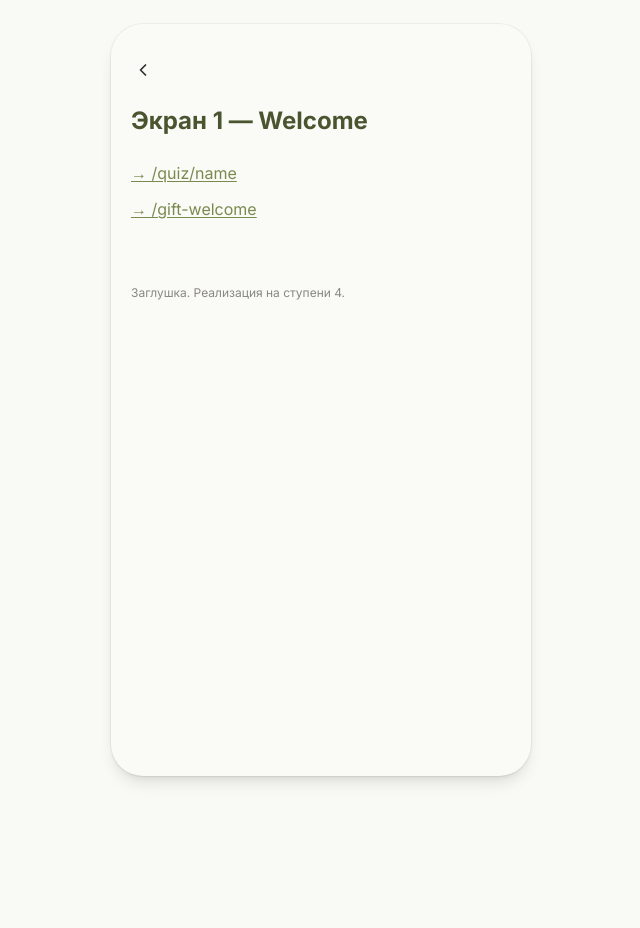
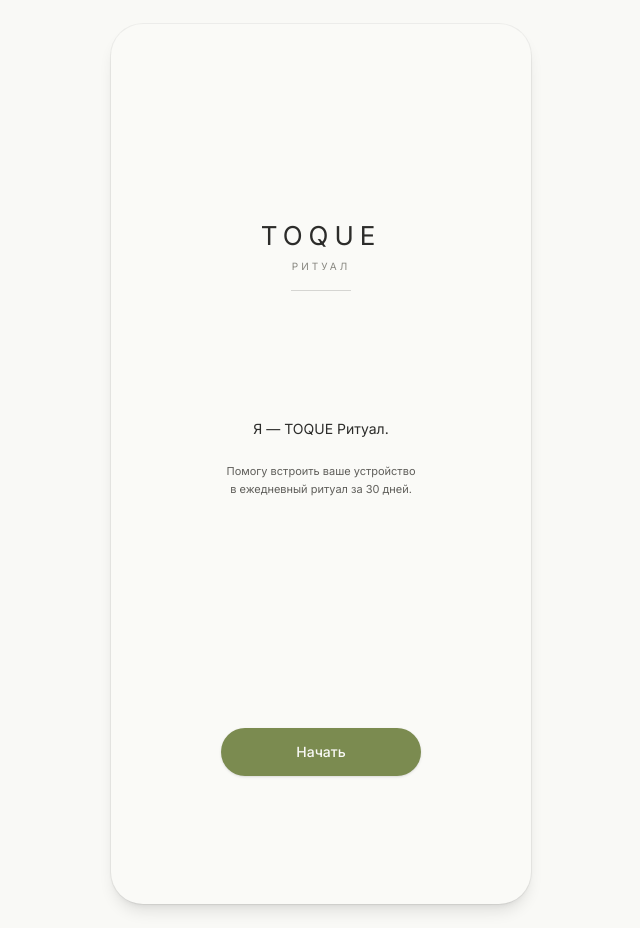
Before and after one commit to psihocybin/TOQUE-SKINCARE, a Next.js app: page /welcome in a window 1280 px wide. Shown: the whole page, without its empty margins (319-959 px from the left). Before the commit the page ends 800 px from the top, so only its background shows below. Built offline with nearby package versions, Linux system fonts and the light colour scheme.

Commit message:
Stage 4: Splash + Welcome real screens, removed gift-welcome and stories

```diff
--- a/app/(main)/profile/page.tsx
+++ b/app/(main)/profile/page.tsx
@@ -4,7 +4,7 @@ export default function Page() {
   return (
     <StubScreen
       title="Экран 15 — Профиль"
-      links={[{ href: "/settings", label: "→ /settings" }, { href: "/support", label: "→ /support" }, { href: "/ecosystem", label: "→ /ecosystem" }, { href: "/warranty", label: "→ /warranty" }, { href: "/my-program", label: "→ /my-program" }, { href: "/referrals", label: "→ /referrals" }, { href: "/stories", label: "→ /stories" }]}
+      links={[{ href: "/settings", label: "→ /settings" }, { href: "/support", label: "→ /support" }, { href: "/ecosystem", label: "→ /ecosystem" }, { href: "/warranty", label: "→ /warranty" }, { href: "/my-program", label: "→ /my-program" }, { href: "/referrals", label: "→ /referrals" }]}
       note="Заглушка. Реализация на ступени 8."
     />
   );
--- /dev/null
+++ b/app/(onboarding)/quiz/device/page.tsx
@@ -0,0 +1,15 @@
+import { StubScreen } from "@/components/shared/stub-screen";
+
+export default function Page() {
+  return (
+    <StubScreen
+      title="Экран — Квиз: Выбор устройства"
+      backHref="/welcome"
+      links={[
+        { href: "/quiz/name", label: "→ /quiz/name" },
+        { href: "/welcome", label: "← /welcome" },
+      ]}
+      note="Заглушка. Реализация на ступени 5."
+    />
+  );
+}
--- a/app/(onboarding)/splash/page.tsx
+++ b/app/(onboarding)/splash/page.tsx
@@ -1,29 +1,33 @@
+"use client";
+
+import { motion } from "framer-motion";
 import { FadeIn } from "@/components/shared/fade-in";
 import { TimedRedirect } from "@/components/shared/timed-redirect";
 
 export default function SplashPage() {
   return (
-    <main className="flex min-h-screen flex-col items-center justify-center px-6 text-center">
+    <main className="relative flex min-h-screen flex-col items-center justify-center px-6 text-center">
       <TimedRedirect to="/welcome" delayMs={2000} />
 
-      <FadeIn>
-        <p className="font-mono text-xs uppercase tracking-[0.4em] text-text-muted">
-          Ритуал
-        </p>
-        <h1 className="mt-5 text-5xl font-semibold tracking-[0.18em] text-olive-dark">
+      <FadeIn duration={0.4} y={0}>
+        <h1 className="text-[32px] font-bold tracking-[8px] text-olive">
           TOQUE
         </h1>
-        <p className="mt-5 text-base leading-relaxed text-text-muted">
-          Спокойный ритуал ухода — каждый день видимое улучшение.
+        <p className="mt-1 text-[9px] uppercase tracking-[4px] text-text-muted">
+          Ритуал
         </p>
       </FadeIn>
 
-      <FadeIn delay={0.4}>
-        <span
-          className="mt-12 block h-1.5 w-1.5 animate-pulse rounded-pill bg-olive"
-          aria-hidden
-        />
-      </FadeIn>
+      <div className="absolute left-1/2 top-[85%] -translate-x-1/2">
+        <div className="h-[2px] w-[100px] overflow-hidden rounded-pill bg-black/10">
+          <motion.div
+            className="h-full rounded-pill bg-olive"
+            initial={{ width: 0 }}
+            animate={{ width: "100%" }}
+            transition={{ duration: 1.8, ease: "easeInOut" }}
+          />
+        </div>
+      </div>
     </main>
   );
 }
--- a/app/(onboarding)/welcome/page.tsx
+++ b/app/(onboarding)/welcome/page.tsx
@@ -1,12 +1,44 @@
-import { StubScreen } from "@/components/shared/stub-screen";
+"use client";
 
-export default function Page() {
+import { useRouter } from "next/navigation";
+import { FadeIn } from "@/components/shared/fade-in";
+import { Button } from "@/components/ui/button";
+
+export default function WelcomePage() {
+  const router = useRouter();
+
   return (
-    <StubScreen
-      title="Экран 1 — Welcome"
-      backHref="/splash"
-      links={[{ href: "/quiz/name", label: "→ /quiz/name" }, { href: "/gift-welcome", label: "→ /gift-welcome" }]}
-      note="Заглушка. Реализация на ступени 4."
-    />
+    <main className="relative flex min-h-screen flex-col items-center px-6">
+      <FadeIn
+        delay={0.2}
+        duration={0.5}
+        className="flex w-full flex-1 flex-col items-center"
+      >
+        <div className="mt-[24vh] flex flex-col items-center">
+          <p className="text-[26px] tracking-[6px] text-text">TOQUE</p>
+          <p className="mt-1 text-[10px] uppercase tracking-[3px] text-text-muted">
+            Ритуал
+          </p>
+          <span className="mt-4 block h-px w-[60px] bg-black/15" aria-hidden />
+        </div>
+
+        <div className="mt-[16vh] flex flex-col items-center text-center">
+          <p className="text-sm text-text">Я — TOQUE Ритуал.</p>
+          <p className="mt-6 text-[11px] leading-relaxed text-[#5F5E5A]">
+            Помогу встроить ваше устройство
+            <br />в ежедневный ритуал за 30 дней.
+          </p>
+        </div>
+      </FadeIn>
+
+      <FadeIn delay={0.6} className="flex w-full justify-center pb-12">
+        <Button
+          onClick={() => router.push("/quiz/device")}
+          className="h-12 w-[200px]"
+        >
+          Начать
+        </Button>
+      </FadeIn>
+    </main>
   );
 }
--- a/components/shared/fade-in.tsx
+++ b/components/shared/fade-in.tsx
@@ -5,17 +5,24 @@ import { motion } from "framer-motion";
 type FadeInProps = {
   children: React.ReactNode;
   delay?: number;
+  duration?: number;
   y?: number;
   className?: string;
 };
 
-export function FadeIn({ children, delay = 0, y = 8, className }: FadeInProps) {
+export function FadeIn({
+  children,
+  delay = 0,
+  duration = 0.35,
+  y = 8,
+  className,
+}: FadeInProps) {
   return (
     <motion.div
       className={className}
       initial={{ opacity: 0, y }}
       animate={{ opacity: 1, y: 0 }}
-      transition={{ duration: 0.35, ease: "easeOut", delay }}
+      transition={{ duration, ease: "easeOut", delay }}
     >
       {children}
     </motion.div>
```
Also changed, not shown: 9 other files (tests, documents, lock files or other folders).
* * *
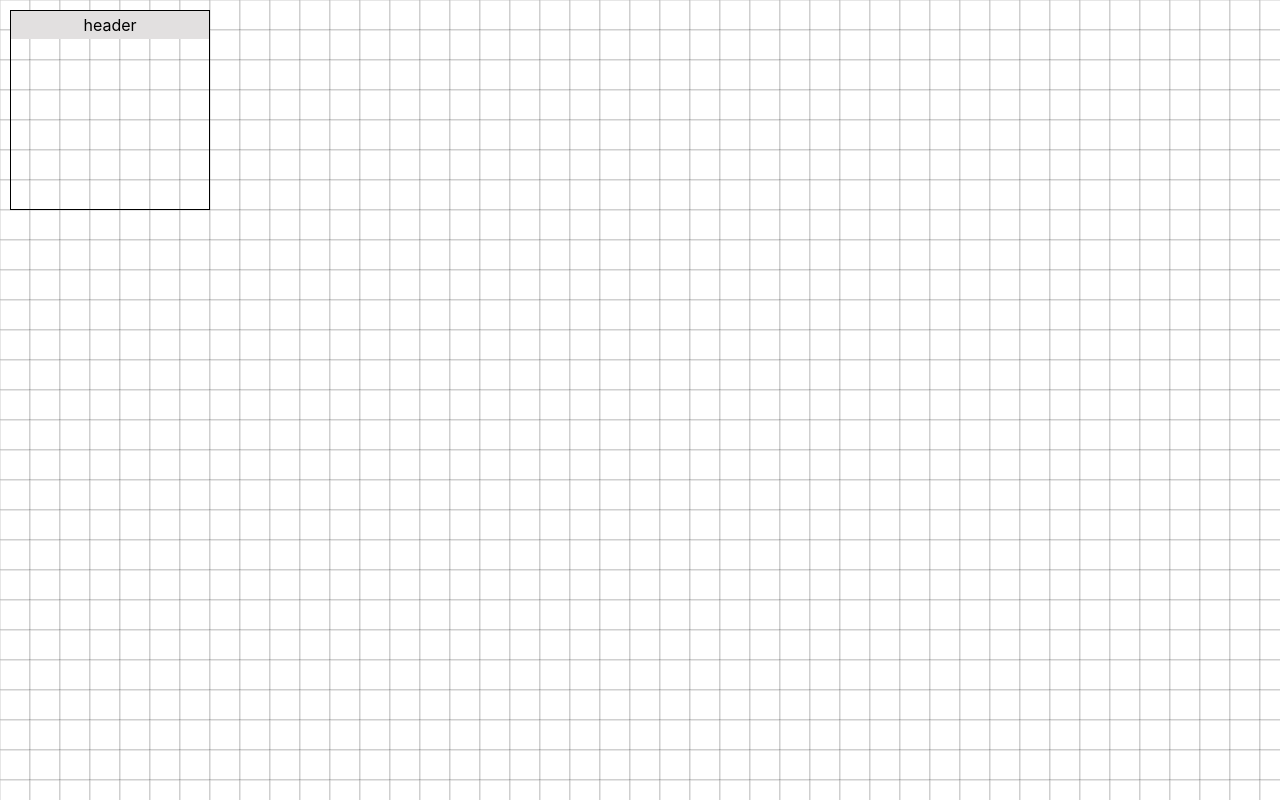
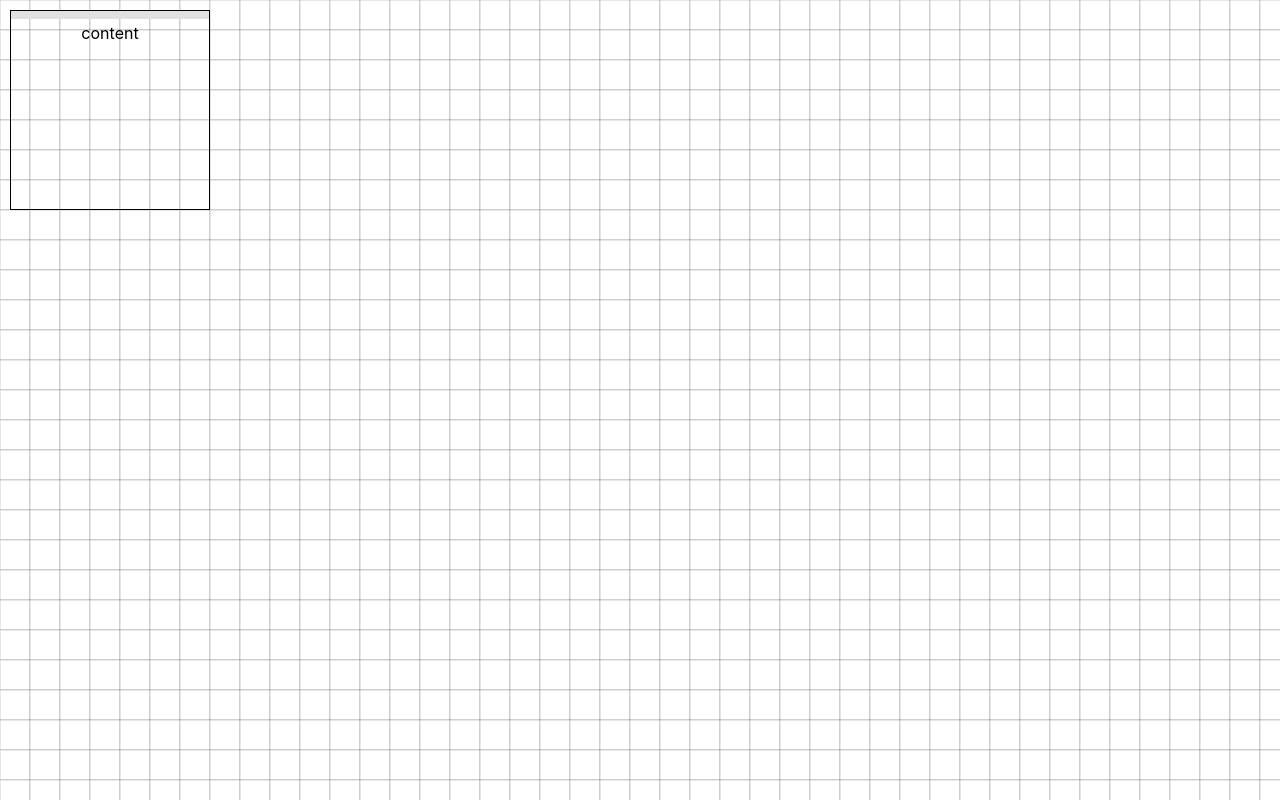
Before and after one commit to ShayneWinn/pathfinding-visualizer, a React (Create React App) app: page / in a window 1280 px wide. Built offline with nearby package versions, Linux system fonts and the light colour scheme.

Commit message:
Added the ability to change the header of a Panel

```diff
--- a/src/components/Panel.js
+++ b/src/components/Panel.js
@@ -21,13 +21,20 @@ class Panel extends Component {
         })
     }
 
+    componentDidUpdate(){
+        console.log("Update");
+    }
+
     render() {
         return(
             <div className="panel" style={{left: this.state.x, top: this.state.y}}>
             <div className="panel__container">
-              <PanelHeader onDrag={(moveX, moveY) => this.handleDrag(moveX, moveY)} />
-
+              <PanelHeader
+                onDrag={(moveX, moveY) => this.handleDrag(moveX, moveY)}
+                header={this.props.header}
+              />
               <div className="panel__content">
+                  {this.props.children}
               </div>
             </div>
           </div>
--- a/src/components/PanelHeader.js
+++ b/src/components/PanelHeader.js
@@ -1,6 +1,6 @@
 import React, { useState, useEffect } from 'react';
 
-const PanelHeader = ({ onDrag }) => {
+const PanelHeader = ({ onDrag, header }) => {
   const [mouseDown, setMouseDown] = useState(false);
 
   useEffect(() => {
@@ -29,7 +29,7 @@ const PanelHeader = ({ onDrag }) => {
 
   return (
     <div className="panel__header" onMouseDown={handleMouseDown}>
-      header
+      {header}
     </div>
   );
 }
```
...
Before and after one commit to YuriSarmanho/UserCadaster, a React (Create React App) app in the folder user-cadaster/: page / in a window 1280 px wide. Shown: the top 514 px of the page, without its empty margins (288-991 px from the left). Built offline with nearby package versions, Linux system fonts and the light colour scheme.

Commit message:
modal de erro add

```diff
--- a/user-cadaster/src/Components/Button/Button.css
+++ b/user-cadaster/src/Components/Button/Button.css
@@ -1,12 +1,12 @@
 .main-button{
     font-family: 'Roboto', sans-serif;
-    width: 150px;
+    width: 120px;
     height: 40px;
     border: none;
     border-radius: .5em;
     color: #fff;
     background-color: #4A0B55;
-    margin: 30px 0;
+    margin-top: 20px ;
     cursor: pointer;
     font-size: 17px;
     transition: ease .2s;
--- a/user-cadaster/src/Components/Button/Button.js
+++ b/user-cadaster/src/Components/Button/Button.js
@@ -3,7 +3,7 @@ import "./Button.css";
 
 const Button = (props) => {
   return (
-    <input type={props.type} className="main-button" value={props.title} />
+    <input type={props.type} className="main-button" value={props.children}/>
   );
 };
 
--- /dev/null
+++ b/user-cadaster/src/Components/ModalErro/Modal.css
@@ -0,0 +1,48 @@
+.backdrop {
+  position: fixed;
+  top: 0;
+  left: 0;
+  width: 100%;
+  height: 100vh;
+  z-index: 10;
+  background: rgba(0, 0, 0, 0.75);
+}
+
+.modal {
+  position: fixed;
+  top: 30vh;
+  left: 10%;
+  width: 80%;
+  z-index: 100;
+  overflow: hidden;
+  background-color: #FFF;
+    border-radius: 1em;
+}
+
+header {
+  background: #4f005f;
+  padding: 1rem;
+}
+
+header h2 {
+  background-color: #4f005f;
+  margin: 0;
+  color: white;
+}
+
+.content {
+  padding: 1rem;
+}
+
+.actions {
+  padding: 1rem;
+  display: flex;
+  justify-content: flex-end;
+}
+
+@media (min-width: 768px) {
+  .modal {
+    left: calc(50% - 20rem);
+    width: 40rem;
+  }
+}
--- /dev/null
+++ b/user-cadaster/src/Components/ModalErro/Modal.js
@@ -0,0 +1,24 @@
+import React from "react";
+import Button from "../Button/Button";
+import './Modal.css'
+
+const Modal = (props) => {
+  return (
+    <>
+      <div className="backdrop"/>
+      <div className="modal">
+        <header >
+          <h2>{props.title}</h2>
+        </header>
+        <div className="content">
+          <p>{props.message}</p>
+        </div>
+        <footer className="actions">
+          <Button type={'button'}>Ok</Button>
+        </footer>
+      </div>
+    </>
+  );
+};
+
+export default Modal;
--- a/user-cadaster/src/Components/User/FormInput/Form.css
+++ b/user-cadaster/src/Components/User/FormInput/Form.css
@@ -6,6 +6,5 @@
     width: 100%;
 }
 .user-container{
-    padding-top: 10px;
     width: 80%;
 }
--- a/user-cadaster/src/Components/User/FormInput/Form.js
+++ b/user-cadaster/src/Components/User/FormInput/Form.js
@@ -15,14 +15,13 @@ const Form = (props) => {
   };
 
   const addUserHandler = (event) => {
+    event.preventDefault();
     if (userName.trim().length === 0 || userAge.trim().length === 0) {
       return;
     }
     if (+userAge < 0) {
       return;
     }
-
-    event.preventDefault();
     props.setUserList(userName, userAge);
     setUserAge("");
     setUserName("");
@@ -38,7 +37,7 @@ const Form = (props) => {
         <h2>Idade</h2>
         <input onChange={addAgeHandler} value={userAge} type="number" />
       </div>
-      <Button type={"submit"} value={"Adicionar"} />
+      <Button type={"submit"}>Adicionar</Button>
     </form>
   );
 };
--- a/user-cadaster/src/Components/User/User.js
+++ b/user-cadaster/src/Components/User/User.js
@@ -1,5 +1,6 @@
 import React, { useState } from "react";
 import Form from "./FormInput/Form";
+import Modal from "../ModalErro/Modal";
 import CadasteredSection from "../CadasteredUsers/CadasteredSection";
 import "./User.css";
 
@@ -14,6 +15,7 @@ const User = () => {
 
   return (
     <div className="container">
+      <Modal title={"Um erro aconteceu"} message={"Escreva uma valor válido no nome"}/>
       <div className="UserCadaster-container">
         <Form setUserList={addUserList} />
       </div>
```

■ **Task requirements**: Each line with the word "easeOut" in the records above belongs in the result; copy all of them.

■ **Result of the task**:
-      transition={{ duration: 0.35, ease: "easeOut", delay }}
+      transition={{ duration, ease: "easeOut", delay }}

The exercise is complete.